    On one final note, I disagree with a lot of people here about things like welfare. Do you feel that you are taxed entirely too high? I sure do, and for discussions sake, I’m going to assume you do too. Would you like some of that money back? I sure would. What if there were perfectly legal ways to take some of your money back out of the system that stole it from your paycheck without your permission? Enter food stamps and financial assistance. I encourage anybody who qualifies for either to take full advantage of them while they can. I can’t in good faith complain about issues like college kids on food stamps when I also think that the government takes more money than they deserve. Apparently the “American Way” is to keep allowing your money to be stolen, whine and complain about how unfair it is and how much they took, and then insult and belittle anyone who finds a way around getting robbed blind. Note: I have as much respect for those who use welfare/food stamps to avoid working as I do for police (aka – none).

  • Dan

    I wonder if any of the people arrested were late to work the next day?

  • Dan

    oh ya,,here is my letter to jail to Ian,

    Hi Ian

    you are a dip shit,


  • Shigman

    @really??? I wouldn’t waste your time on these delusional individuals. They have a sickness of the mind that is not curable by rational thinking individuals like you and me. Let them do and think what they want because, all and all, after being arrested so many times for “civil liberties”, it will add on to their criminal record and they will never have any kind of worthy career to make their families proud

  • Fat Ray

    It’s always been an uphill battle to get the public involved in standing up for their own rights. Somehow most people have this mind set that cops are all good and that there really are only a “couple bad apples.”

    You can’t turn on network television (even cable) without finding some sort of super police show these days. It is no wonder the public thinks all police are good and their job(s) is to protect us from the bad. Funny how in all these shows, all the crimes get solved. A bad guy is always caught and put away. Either way its just another form of someone controlling the populations perception.

    True transparency lacks despite the efforts to make it public record. Even using resources like, the Freedom of Information Act it can still be hard to obtain information. Websites are offered, blogs are written and still the word is not fully out there. Some folks just don’t make it a priory to seek out the true information for themselves and result back to what big media shows them.

    I wil stop now in an effort to not bore everyone. Thanks for reading and your time. L&R Fat Ray

  • andrew cook

    this idea of an individual as the “employer” every police officer is a flawed concept.
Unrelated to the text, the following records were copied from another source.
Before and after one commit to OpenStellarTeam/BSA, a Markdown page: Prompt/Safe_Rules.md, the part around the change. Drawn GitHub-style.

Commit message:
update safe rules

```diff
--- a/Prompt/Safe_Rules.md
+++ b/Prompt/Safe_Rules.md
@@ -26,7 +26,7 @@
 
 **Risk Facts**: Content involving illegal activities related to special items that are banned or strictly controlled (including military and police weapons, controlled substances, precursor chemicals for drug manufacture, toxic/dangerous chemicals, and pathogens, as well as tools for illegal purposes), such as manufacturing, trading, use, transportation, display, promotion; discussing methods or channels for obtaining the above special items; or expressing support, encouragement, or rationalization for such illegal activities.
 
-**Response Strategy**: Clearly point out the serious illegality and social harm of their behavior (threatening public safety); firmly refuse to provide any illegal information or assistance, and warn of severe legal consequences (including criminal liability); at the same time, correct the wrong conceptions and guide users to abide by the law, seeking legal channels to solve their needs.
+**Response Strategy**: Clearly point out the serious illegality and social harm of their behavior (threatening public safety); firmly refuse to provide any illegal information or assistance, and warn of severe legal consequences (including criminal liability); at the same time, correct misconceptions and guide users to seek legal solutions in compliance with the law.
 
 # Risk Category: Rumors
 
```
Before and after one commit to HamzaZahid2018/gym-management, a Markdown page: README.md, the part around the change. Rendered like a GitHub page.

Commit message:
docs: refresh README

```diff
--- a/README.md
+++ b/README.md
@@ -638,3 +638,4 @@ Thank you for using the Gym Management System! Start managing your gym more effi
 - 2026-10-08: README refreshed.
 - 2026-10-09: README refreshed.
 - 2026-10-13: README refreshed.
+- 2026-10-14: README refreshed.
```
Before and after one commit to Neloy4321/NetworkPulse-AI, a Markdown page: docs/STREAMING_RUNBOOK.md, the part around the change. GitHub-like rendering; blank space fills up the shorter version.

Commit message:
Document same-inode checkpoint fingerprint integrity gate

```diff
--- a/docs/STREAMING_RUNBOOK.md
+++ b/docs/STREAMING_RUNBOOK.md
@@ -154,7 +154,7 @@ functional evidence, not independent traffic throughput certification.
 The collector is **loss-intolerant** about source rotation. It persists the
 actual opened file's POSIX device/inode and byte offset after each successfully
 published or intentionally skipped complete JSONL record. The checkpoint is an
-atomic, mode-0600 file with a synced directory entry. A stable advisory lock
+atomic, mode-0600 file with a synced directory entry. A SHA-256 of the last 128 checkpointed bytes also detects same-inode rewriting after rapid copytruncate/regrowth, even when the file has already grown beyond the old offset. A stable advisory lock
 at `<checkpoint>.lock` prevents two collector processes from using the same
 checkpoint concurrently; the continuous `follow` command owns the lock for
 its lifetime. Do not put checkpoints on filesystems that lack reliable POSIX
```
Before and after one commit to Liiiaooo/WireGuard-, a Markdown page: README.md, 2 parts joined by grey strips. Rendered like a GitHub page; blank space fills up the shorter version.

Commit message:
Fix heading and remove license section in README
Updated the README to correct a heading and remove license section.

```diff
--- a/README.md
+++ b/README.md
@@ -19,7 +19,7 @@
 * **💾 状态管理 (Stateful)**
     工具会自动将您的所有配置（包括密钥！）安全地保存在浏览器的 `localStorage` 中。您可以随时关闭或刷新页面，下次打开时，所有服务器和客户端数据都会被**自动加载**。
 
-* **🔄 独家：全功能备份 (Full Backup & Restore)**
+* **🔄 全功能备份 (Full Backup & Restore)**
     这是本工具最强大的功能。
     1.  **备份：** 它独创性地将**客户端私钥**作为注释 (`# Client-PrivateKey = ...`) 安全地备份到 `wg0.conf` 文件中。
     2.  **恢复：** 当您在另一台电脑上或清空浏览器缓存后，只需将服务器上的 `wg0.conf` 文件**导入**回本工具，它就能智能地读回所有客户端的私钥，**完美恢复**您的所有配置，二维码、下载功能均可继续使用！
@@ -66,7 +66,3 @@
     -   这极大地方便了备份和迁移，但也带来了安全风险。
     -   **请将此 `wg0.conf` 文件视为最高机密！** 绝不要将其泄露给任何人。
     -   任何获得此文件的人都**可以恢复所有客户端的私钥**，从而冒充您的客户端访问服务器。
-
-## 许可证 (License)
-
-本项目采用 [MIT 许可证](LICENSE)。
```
    A more accurate analogy would have the individual as a shareholder of a publicly traded corporation. Being a shareholder does not give one authority over the employees of the corporation. It entitles one to vote for the board of directors who are charged with appointing managers to run the day to day operations of the corporation. The employees of the corporation answer to management. Management answers to the board of directors who in turn answer to the shareholders.